Re: Proposal: Uniqueness on the Wire Requirement for WSDL 2.0

I believe that Jeffrey has stated this very well.  WSDL certainly does
*not* need constraints on how a service may be defined, and as he has
here clearly stated, the lack of a single defined means for recognizing
an operation from its wire format is a problem for *service*, not
*client* (fsvo "client") code.  While it may be correct to demand that
WSDL insure that generated clients be able to determine a signature
unambiguously, I agree that it is incorrect to require all services to
be generated so straitly.

On Fri, 24 Oct 2003 17:56:59 -0700
Jeffrey Schlimmer <> wrote:
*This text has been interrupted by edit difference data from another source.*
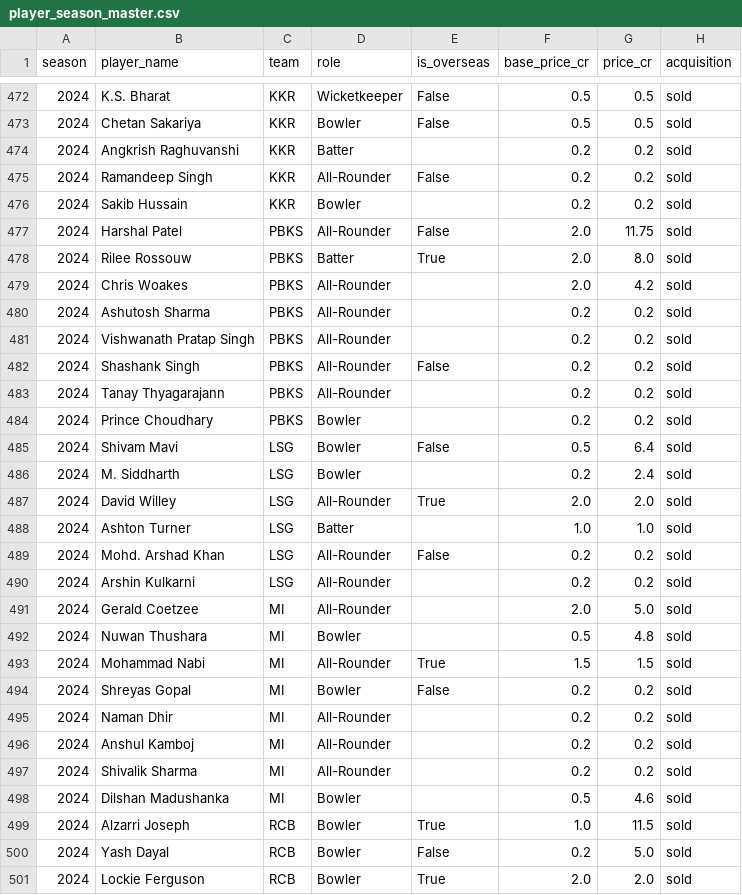
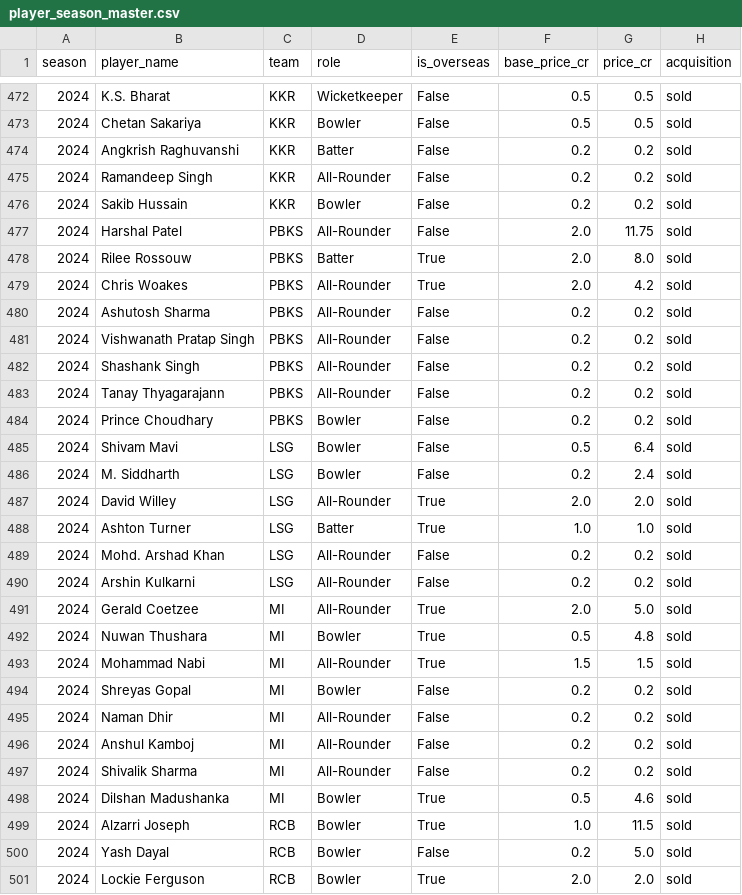
Before and after one commit to Taranum14/ipl-business-intelligence, a CSV file: data/processed/player_season_master.csv, drawn as a sheet; only a part is shown, gaps mark what is left out; the diff covers the shown part only; the diff names each change by its address in the sheet, - before the commit and + after, or states it on an @@ line.

```diff
--- a/data/processed/player_season_master.csv
+++ b/data/processed/player_season_master.csv
-E474 (is_overseas): (empty)
+E474 (is_overseas): False
-E476 (is_overseas): (empty)
+E476 (is_overseas): False
-E479 (is_overseas): (empty)
+E479 (is_overseas): True
-E480:E481 (is_overseas): (empty)
+E480:E481 (is_overseas): False
-E483:E484 (is_overseas): (empty)
+E483:E484 (is_overseas): False
-E486 (is_overseas): (empty)
+E486 (is_overseas): False
-E488 (is_overseas): (empty)
+E488 (is_overseas): True
-E490 (is_overseas): (empty)
+E490 (is_overseas): False
-E491:E492 (is_overseas): (empty)
+E491:E492 (is_overseas): True
-E495:E497 (is_overseas): (empty)
+E495:E497 (is_overseas): False
-E498 (is_overseas): (empty)
+E498 (is_overseas): True
```
Also changed, not shown: 24 edited cells elsewhere in this file, 2 other files.
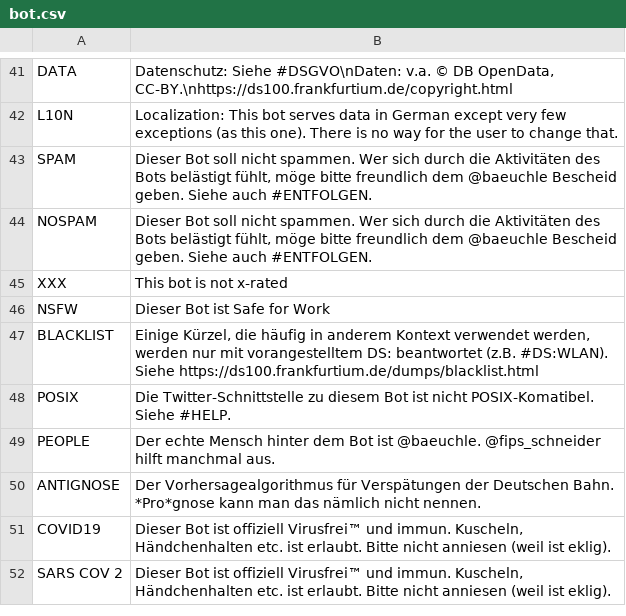
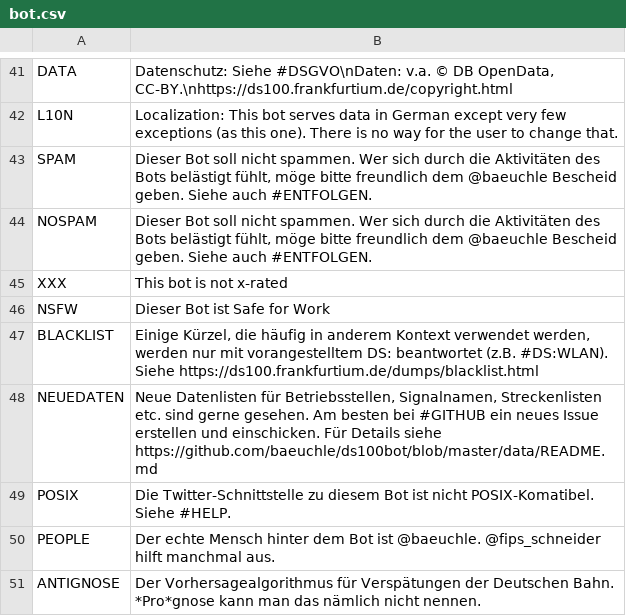
Before and after one commit to baeuchle/ds100bot, a CSV file: sources/bot.csv, drawn as a sheet; only a part is shown, gaps mark what is left out; the shorter side is filled out with more unchanged rows.

Commit message:
ADD READMEs for data/ and sources/
CHANGELOG: Neue Antwort #BOT:NEUEDATEN und READMEs

```diff
--- a/sources/bot.csv
+++ b/sources/bot.csv
@@ -47,2 +47,3 @@ NSFW;Dieser Bot ist Safe for Work
 BLACKLIST;Einige Kürzel, die häufig in anderem Kontext verwendet werden, werden nur mit vorangestelltem DS: beantwortet (z.B. #DS:WLAN). Siehe https://ds100.frankfurtium.de/dumps/blacklist.html
+NEUEDATEN;Neue Datenlisten für Betriebsstellen, Signalnamen, Streckenlisten etc. sind gerne gesehen. Am besten bei #GITHUB ein neues Issue erstellen und einschicken. Für Details siehe https://github.com/baeuchle/ds100bot/blob/master/data/README.md
 POSIX;Die Twitter-Schnittstelle zu diesem Bot ist nicht POSIX-Komatibel. Siehe #HELP.
```
Also changed, not shown: 2 other files.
> From: Umit Yalcinalp []
> Jeffrey Schlimmer wrote:
> 	I do not believe that WSDL 2.0 needs to be restrictive in this
> 	case because there are interesting alternatives and because any
> 	recommended alternative is arbitrarily restrictive.
> I am aware that there may be alternatives. I have stated some in the
> mail thread that started this, my point is that disambiguating wire
> signatures is a problem that has been recognized and solved already by
> WS-I BP. 1.0. This problem must be solved in an interoperable way 
> [jeffsch: I disagree that the problem must be solved in an
> interoperable way. If a service wants to have > 1 input message with
> the same on-the-wire signature, why would anyone else care?]
> and we should not need yet another profile. I am very uncomfortable
> with the possibility of  leaving the same issues that are addressed
> for interoperability for WSDL 1.1 to yet another profiling exercise. 
> 	SOAP header blocks provide a very interesting dispatch model,
> 	and there are likely to be strong conventions around using
> 	specific header blocks for this. For example, WS-Addressing [1]
> 	defines an Action header block that is particularly suited for
> 	this purpose.
> WS-Addressing was not part of our spec last time I looked ;-) 
> [jeffsch: Agreed. However, as a WG we do not operate on a closed-world
> assumption. There are various pieces of important work outside the
> scope of the WG, and if there are interesting, viable alternatives, we
> should not preclude them.]
> 	As Paul points out, there shouldn't be any constraint on Body
> 	data; it is the application's business and should be whatever is
> 	appropriate for a given application. (Note to self: our current
> 	design may already be overly restrictive here.) 
> 	Put another way, if a service wants to define > 1
> 	operation/input/@Body that point to the same GED, why would
> 	anyone else care?
> As a vendor  that provide tools needs to be able to dispatch and need
> to disambiguate an incoming message and relate it to a specific
> operation. 
> [jeffsch: Fine. Your tool can enforce whatever restriction you need to
> on the WSDL you generate and/or consume. I claim it is possible to
> build tools that generate and consume WSDL without this restriction.]
> This is a real interoperability problem as vendors need to consume
> WSDLs provided by services developed by other vendors tools and need
> to disambiguate the incoming messages. 
> [jeffsch: Vendors need to be able to generate client proxies from WSDL
> generated by servers, but we both agree there is no problem on the
> client side. Are you concerned about the problem of being able to
> generate server proxies from WSDL defined by some third-party?]
> As you probably know, a service provider can not disambiguate between
> operations given an input message that may be associated with two
> different operations as the operation doesn't appear on the wire. 
> [jeffsch: I claim there are >> ways that a service provider can
> disambiguate messages to the degree that it needs to, and since the
> WSDL is written from the point of view of the service, it is up to the
> service to ensure this property to the degree needed.]
> By having this restriction, an interface is associated with a service,
> hence an endpoint would be able to distinguish the incoming messages. 
> Our position is that this must be solved in an interoperable way and
> leaving this to specifications or specific vendor implementations are
> not acceptable as one vendors choice of disambiguating may not be
> supported by another unless it is part of the standard. Hence, one
> vendor will not be aware of headers or addressing choices which will
> solve this problem. This is a real issue for interoperability. 
> [jeffsch: This is not a problem for tools that generate client
> proxies. It may be an implementation issue for tools that generate
> server stubs from WSDL specified by a third-party, but the assumptions
> of specific implementations should not be baked into a long-range
> specification like WSDL 2.0.]
> If you would like to propose alternative ways of tackling this issue
> within the context of the WSD wg, I am all ears. However, not solving
> this problem is unacceptable. There is a solution that is already
> published by WS-I and we should use it. 
> [jeffsch: This is not an interoperability problem. And it does not
> need to be solved by this WG.]

Amelia A. Lewis
Architect, TIBCO/Extensibility, Inc.

Received on Monday, 27 October 2003 10:16:17 UTC